on June 19, 2013 - 10:41 AM
, updated June 19, 2013 at 12:06 PM
After unsuccessfully trying to persuade a judge to set aside his second-degree murder conviction, Joshua J. Mitchell was sentenced today to 25 years to life in prison for fatally shooting popular Metro Bus driver Brian G. Chapman Jr.
Chapman, 37, was on his porch last year waiting for a ride to work before sunrise when he was killed.
Mitchell, 26, expressed no remorse, claiming he was innocent and also the victim of “ineffective” legal representation in the trial against him for the Guilford Street shooting of Feb. 1, 2012.
Mitchell told authorities he was in the neighborhood looking to buy marijuana.
A Buffalo police officer was on patrol in an unmarked patrol car on Guilford Street at the time of the shooting and heard the gunshots. The officer pursued and stopped the car carrying Mitchell and arrested him.
Erie County Judge Thomas P. Franczyk denied Mitchell’s request for a new trial, telling Mitchell he could take up his concerns with the Appellate Division of State Supreme Court.
“He was well loved and making a life for himself. All he was doing was standing on the porch waiting to go to work. You, on the other hand, were trolling the streets before dawn,” Franczyk said.
“Since 2003, you have been arrested for criminal possession of a controlled substance, disorderly conduct, false impersonation, attempted assault and criminal possession of stolen property. In 10th grade you dropped out of high school and here we are,” Franczyk said.
The judge also sentenced Mitchell to 15 years for criminal possession of a .38 caliber handgun and five years of supervised release. The sentences will run concurrently.
Vicki Chapman, the bus driver’s mother, told Mitchell during her statement to the court that he senselessly took a life and that he should reflect on his actions.
Mitchell’s relatives angrily left the courtroom, saying there were others in the vehicle police stopped when arresting Mitchell and that he was innocent.
An Erie County jury delilberated for about three hours before returning a guilty verdict on March 14.
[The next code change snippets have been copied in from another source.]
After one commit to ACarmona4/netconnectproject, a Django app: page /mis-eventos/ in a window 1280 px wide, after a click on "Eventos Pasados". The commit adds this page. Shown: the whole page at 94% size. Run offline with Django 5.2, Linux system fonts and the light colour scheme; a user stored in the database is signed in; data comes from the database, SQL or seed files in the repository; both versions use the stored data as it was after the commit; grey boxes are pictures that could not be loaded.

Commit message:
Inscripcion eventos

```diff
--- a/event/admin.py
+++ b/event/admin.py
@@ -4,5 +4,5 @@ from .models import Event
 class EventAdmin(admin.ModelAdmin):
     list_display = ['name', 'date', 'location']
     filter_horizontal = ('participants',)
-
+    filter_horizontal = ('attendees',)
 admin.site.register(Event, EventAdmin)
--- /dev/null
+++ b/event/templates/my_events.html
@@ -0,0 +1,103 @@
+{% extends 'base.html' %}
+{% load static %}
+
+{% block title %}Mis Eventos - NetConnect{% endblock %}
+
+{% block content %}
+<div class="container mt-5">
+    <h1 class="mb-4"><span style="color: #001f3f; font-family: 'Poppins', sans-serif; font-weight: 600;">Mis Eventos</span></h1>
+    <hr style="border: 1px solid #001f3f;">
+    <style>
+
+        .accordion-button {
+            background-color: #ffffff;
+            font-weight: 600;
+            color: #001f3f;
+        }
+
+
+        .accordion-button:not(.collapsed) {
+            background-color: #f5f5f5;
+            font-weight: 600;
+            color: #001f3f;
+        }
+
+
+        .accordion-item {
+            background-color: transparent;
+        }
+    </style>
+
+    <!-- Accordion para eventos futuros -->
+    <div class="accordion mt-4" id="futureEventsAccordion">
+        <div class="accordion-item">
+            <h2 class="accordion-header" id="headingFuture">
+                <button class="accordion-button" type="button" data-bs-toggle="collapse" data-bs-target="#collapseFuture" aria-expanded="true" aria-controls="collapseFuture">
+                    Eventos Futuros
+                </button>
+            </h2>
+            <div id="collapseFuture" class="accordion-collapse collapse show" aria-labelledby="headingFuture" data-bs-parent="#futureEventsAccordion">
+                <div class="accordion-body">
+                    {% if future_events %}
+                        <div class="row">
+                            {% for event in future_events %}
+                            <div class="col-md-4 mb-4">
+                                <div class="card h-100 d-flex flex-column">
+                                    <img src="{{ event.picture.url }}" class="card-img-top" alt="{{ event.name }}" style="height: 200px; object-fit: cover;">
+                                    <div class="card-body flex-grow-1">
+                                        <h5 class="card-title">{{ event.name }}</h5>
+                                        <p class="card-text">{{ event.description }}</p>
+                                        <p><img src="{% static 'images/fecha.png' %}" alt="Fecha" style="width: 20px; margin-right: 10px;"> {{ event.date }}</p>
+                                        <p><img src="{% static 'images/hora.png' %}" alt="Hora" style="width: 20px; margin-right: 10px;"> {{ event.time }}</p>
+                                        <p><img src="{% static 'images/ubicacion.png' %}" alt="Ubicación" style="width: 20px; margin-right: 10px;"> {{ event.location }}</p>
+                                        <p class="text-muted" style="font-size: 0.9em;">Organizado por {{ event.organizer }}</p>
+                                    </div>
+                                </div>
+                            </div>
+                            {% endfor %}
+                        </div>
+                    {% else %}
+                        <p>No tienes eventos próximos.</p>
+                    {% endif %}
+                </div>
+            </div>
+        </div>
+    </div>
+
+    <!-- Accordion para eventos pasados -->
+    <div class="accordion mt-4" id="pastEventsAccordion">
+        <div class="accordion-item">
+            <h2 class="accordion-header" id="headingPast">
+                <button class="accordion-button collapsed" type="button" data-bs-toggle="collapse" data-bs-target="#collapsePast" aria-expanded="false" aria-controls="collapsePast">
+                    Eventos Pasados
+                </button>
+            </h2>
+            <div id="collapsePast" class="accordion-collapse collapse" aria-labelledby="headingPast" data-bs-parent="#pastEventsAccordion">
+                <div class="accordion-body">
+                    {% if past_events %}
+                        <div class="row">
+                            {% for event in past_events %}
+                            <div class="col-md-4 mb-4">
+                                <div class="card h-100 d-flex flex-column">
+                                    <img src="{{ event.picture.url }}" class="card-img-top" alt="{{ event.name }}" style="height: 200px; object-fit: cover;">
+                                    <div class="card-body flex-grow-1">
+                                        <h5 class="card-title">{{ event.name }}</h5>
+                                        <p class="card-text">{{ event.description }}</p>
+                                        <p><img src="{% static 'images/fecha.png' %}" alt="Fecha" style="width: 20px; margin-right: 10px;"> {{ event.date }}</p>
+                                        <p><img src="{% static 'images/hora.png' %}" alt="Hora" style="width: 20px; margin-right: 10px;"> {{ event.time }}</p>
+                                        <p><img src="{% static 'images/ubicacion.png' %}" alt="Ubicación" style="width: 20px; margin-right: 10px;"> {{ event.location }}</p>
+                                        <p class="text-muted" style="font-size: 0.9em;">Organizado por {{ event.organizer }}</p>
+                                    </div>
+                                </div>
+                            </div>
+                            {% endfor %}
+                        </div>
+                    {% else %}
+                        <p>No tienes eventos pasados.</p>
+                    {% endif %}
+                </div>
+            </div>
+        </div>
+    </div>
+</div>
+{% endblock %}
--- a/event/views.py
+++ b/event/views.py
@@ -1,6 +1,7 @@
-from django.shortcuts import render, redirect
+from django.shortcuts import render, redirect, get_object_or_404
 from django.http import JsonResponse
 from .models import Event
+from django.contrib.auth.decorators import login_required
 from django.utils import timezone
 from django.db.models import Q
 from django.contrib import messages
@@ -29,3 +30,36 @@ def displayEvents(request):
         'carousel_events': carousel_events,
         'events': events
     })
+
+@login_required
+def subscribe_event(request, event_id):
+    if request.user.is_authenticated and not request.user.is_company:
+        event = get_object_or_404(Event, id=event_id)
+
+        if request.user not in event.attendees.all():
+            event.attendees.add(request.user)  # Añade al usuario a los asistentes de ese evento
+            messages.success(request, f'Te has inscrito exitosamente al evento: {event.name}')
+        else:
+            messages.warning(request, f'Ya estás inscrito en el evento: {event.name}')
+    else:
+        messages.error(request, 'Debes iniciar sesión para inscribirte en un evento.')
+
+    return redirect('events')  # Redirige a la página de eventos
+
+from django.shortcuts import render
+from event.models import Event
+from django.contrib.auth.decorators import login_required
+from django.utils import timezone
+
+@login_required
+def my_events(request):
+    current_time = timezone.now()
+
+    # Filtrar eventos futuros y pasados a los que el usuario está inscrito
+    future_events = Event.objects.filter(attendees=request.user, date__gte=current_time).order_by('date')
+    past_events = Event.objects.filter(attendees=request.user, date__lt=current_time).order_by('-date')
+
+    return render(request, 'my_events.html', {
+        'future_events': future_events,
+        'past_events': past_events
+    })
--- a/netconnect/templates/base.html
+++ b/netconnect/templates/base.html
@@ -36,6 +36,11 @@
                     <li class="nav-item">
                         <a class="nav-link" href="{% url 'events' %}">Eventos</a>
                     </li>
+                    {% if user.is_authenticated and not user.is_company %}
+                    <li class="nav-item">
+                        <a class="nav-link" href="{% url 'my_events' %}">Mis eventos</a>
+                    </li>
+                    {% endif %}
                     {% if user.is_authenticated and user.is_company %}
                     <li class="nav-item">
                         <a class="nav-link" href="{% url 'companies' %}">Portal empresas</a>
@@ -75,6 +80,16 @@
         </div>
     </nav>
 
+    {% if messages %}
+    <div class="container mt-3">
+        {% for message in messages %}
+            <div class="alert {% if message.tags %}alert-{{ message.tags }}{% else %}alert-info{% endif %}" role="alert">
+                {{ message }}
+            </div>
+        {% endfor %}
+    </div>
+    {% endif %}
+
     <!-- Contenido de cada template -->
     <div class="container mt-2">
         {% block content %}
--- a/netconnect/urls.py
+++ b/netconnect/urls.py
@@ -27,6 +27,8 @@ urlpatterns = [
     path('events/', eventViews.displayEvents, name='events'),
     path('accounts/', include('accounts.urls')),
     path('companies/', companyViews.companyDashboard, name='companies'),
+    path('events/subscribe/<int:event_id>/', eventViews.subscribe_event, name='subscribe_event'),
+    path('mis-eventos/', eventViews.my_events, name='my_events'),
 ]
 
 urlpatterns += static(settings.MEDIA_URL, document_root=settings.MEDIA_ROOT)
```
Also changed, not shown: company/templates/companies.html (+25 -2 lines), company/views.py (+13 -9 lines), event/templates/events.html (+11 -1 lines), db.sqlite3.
During the trial, prosecutor Gary W. Hackbush, who prosecuted Mitchell along with Assistant Erie County District Attorney John P. Gerken Jr., told jurors Mitchell was the only one to get out of the car and scoffed at Mitchell’s “phantom gunman” theory.